Concrete Risk Assessments Guide
If you’re an employer getting your staff to prepare and lay concrete, it’s important that risk assessments are carried out to ensure that the job can be done safely.
For example, cement-based products such as mortar and concrete can cause serious skin problems, including dermatitis and burns, and the Control of Substances Hazardous to Health (COSHH) Regulations state that you must protect against these risks.
Then there are issues such as whether your workers might be at risk from the rotating drum, whether there are any sharp edges they need to be aware of, or if there are any heavy or bulky materials that require handling.

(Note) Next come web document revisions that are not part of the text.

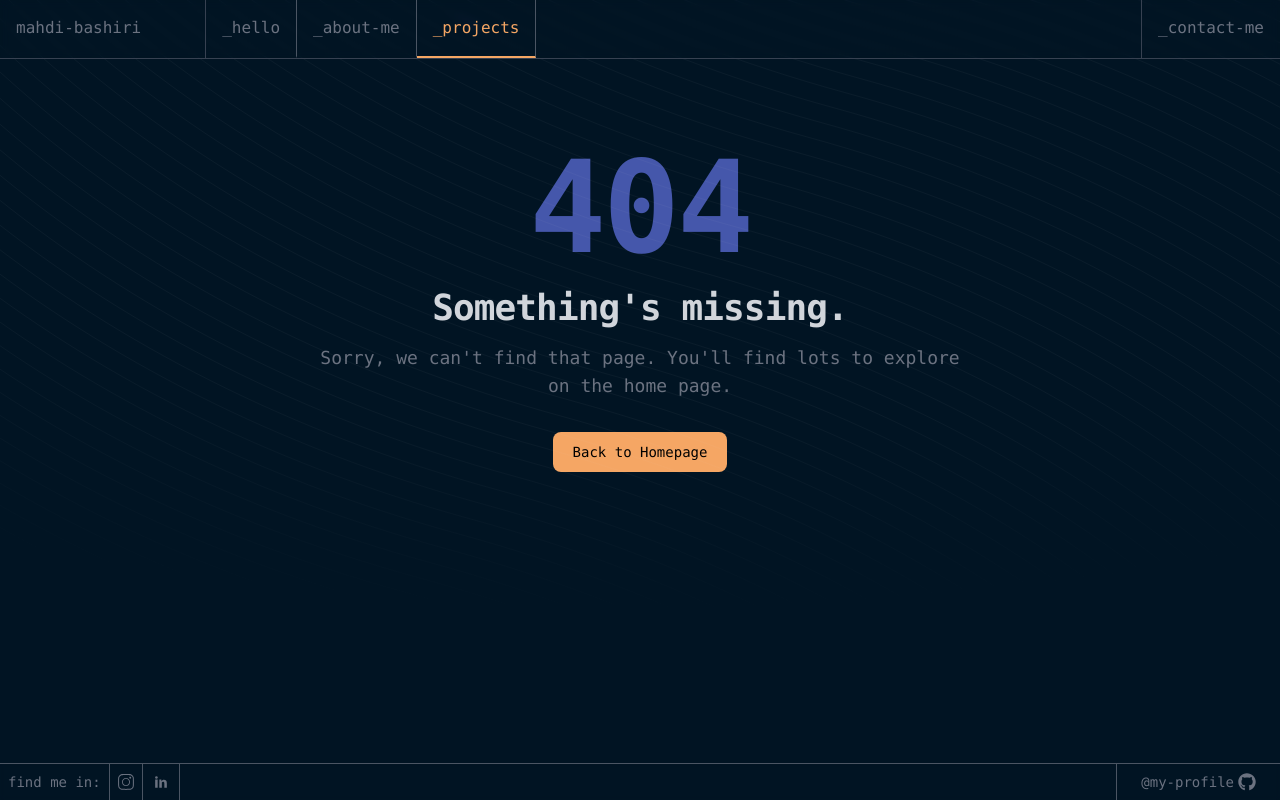
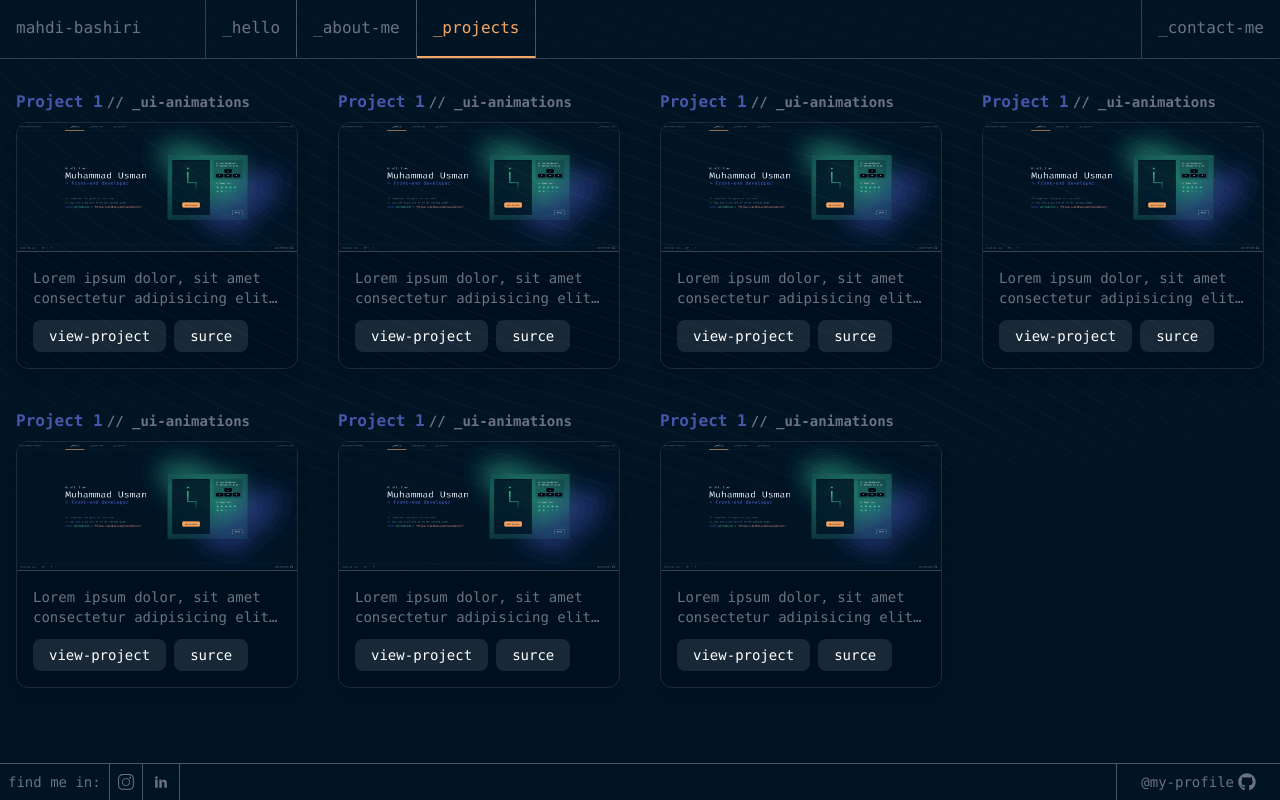
Before and after one commit to mahdibashirione/portfolio, a React (Vite) app: page /projects in a window 1280 px wide. Before the commit this address had no page. Built offline with nearby package versions, Linux system fonts and the light colour scheme.

Commit message:
added page products

```diff
--- a/src/pages/Home.jsx
+++ b/src/pages/Home.jsx
@@ -30,8 +30,10 @@ const HomePage = () => {
                 <span className="mr-2 text-green-600">githubLink</span>
                 <span className="mr-2 text-white">=</span>
                 <Link
+                  rel="noopener noreferrer"
+                  target="_blank"
                   className="inline-block text-secondary lg:hover:scale-105 lg:hover:ml-2 transition-all duration-200"
-                  to=""
+                  to="https://github.com/mahdibashirione"
                 >
                   "github.com/mahdibashirione"
                 </Link>
--- a/src/pages/NotFound.jsx
+++ b/src/pages/NotFound.jsx
@@ -17,7 +17,7 @@ const NotFound = () => {
           </p>
           <Link
             to="/"
-            class="rounded-lg text-sm bg-secondary duration-200 active:scale-90 px-5 py-2.5 text-center  my-4"
+            class="z-30 rounded-lg text-sm bg-secondary duration-200 active:scale-90 px-5 py-2.5 text-center  my-4"
           >
             Back to Homepage
           </Link>
--- /dev/null
+++ b/src/pages/Projects.jsx
@@ -0,0 +1,59 @@
+import { Link } from "react-router-dom";
+
+function ProductCard() {
+  return (
+    <div className="col-span-1">
+      {/* title */}
+      <div className="max-w-[300px] mx-auto">
+        <span className="font-bold flex items-center gap-x-1 text-primary mb-2">
+          Project 1{" "}
+          <p className="text-[12px] md:text-sm text-gray-500">
+            // _ui-animations
+          </p>
+        </span>
+      </div>
+      {/* image and detail */}
+      <div className="max-w-[300px] shadow-lg overflow-hidden bg-[#000F1E] rounded-xl border-[1px] border-gray-800 mx-auto">
+        <div className="h-32 object-cover">
+          <img className="w-full h-full" src="/public/3.jpg" alt="" />
+        </div>
+        <div className="p-4 border-t-[1px] border-gray-700">
+          <p className="text-[12px] md:text-sm text-gray-500 line-clamp-2">
+            Lorem ipsum dolor, sit amet consectetur adipisicing elit. Accusamus
+            velit sunt totam repudiandae explicabo cupiditate! Iure sed a
+            dignissimos incidunt consectetur porro, earum velit fuga quo vero
+            alias pariatur tempora?
+          </p>
+        </div>
+        <div className="pl-4 pb-5">
+          <Link
+            className="bg-[#182837] duration-200 hover:bg-secondary hover:text-black rounded-lg text-white text-[12px] md:text-sm py-2 px-4"
+            to="/projects"
+          >
+            view-project
+          </Link>
+          <Link
+            className="bg-[#182837] duration-200 hover:bg-secondary hover:text-black ml-2 rounded-lg text-white text-[12px] md:text-sm py-2 px-4"
+            to="/projects"
+          >
+            surce
+          </Link>
+        </div>
+      </div>
+    </div>
+  );
+}
+
+const Projects = () => {
+  return (
+    <section className="container min-h-[calc(100vh-37px)] px-4 pt-[calc(58px+2rem)]">
+      <div className="grid grid-cols-1 md:grid-cols-2 lg:grid-cols-3 xl:grid-cols-4 gap-10 pb-16">
+        {[1, 2, 3, 4, 5, 6, 7].map((product) => {
+          return <ProductCard />;
+        })}
+      </div>
+    </section>
+  );
+};
+
+export default Projects;
--- a/src/routes/route.jsx
+++ b/src/routes/route.jsx
@@ -1,11 +1,13 @@
 import AboutUsPage from "../pages/AboutUs";
 import HomePage from "../pages/Home";
 import NotFound from "../pages/NotFound";
+import Projects from "../pages/Projects";
 
 const routes = [
   { path: "*", element: <NotFound /> },
   { path: "/", element: <HomePage /> },
   { path: "/about-us", element: <AboutUsPage /> },
+  { path: "/projects", element: <Projects /> },
 ];
 
 export default routes;
```
Also changed, not shown: public/1.jpg (added), public/3.jpg (added).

This month, we’re going to take a look at what’s involved in carrying out such concrete risk assessments. Please remember that as people’s health and safety are at risk, it is essential that these risk assessments are carried out by trained professionals or otherwise qualified persons who know what they need to look out for.
What risks are there?
The first thing to do is identify all activities involved in the job together with any likely risks, and then analyse them to see:
- the likelihood of the risk arising
- the potential severity of the risk should it arise
- the overall level of risk
These should be rated as Low, Medium or High risk. It is advisable to present these in a table format and to colour code each rating, using the traffic light system, i.e. green for low risk, orange for medium risk and red for high risk.
This will ensure that those activities likely to present a high risk can be quickly and easily identified.
Take a look at our very own example of a Concrete Risk Assessment 2017.
Who is at risk?
Once the potential risks have been identified, you next need to work out who is likely to be exposed to them. We’ve already mentioned those working on the job, but there might also be the possibility of other personnel on site or even members of the public being in the location of the work.
All those likely to be exposed to any level of risk, no matter how small, need to be taken into account.
Risks and control measures
When you know what the risks are, and who may be at risk from them, your next step is to identify the control measures you need to adopt to reduce or eliminate those risks.
For example, with the COSHH regulations referred to earlier, you might want to ensure that protective gloves are available for handling cement and additives, that hand washing facilities are easily accessible on site, or that dust masks are mandatory when loading cement into mixers, especially in areas with poor ventilation.
Assessment of risk
Once all the health and safety procedures listed above have been carried out, an overall assessment can now be made as to whether it is safe to proceed with the work in question.
This is graded over five levels:
- 1. Very Low Risk – safe to proceed work to control measures
- 2. Low Risk – safe to proceed with caution
- 3. Medium Risk – safe to proceed with further controls
- 4. High Risk – proceed under further controls and supervised
- 5. Very High Risk – unsafe – do not proceed – further action required
Further action required
If it is decided that further action is required before it is safe to carry out the work, this should be stipulated, together with when it should be actioned and when it has been completed. This should then be signed by a responsible person to confirm that the required action has been taken.
No further work should be carried out until acceptable control measures have been put in place.
At Total Concrete, the health and safety of our staff and customers is of paramount importance, and we ensure that all our concreting work is carried out to strict standards.